» TASK DIRECTIONS:
When you reach the line containing "News\nEIA · Shipping · Sentiment])" in the entries below, begin reproducing lines exactly, and stop once the line containing "C[Event Detection Agent\nSupply & Geo Signals]" is done.

» SUPPLIED INFORMATION:
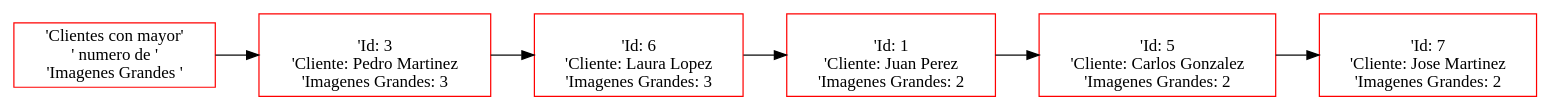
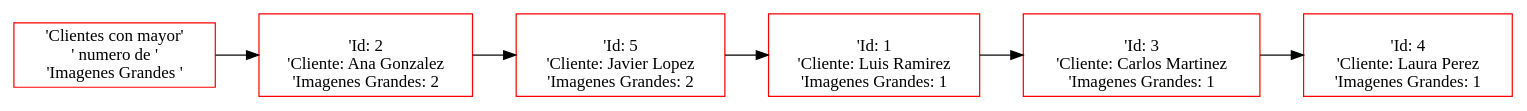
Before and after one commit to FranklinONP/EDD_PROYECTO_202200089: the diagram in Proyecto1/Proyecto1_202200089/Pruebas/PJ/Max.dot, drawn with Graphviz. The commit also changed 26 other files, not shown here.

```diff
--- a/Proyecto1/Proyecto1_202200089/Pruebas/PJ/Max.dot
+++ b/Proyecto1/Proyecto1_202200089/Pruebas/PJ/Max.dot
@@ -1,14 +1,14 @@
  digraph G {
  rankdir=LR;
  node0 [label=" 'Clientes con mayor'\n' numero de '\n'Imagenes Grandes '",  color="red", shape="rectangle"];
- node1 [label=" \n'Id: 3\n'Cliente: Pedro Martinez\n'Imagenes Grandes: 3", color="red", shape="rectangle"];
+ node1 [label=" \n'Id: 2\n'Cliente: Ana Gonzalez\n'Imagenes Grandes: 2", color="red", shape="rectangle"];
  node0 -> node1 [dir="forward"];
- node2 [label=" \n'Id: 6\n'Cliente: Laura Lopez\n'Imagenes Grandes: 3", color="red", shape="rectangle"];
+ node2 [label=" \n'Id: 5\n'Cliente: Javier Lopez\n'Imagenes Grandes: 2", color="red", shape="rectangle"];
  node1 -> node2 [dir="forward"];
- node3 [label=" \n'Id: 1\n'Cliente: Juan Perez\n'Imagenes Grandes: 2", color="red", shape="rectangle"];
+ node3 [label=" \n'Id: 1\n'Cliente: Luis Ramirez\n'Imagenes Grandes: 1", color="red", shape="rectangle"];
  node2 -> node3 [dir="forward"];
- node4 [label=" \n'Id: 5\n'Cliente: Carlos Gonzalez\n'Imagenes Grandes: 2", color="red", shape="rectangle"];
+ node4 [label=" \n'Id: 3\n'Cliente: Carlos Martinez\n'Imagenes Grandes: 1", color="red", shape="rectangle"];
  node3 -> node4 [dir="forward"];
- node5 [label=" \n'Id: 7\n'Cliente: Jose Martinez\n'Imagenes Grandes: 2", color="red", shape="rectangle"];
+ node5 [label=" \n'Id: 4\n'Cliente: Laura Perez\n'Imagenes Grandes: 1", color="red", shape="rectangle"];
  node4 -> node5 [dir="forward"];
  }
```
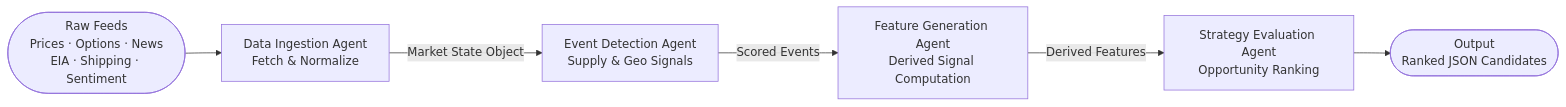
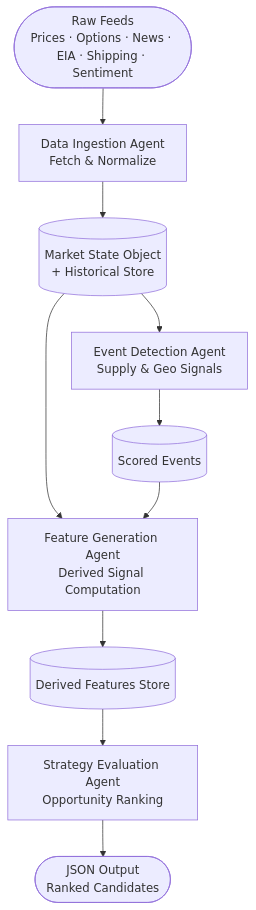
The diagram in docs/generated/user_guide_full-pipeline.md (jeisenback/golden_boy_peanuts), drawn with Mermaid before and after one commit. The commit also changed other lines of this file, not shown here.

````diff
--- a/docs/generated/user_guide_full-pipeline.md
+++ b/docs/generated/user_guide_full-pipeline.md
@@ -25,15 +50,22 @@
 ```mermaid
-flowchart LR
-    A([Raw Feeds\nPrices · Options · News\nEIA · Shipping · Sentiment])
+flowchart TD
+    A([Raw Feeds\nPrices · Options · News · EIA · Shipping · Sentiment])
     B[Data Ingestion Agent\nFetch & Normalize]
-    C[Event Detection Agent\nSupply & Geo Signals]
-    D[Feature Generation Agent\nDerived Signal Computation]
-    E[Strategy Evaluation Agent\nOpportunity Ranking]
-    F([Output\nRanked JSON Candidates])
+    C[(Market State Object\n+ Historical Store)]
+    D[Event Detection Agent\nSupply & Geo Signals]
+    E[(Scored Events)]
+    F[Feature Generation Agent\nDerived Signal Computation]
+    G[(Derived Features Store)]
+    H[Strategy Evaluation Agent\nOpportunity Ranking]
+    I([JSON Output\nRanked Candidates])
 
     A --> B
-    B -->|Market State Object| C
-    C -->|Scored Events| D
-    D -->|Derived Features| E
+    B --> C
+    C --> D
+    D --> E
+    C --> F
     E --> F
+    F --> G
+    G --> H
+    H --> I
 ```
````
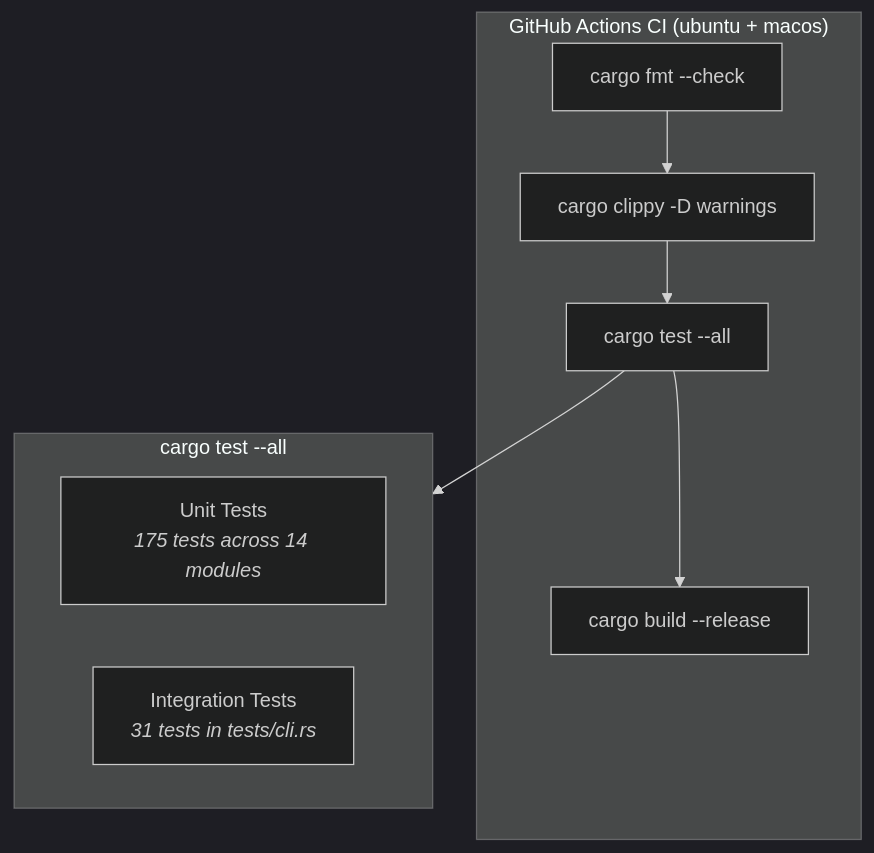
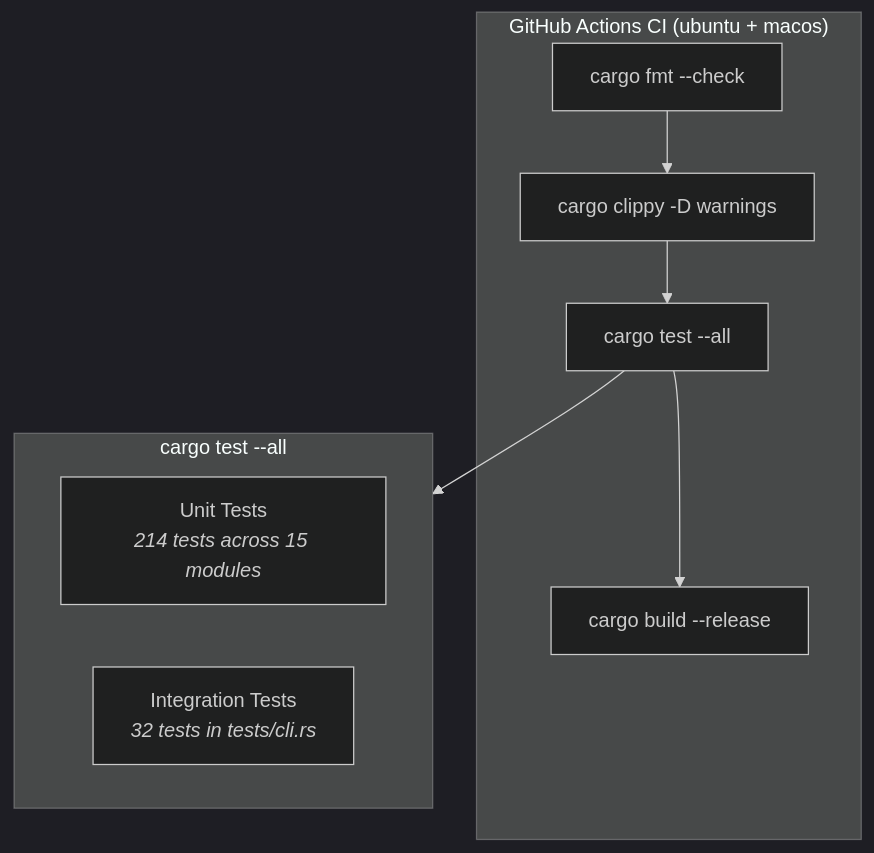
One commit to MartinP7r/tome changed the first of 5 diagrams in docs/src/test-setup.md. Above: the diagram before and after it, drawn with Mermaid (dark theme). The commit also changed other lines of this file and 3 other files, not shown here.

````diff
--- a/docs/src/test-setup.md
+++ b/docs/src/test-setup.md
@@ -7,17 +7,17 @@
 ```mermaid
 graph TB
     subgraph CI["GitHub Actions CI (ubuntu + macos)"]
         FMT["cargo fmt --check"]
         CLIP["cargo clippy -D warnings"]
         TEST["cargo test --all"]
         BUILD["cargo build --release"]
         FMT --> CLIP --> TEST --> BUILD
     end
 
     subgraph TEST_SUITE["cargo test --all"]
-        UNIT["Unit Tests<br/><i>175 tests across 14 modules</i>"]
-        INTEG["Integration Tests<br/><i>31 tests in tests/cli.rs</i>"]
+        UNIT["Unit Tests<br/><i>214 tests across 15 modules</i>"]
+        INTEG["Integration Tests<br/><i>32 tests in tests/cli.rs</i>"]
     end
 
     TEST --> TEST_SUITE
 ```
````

» YOUR RESPONSE:
-    A([Raw Feeds\nPrices · Options · News\nEIA · Shipping · Sentiment])
+flowchart TD
+    A([Raw Feeds\nPrices · Options · News · EIA · Shipping · Sentiment])
     B[Data Ingestion Agent\nFetch & Normalize]
-    C[Event Detection Agent\nSupply & Geo Signals]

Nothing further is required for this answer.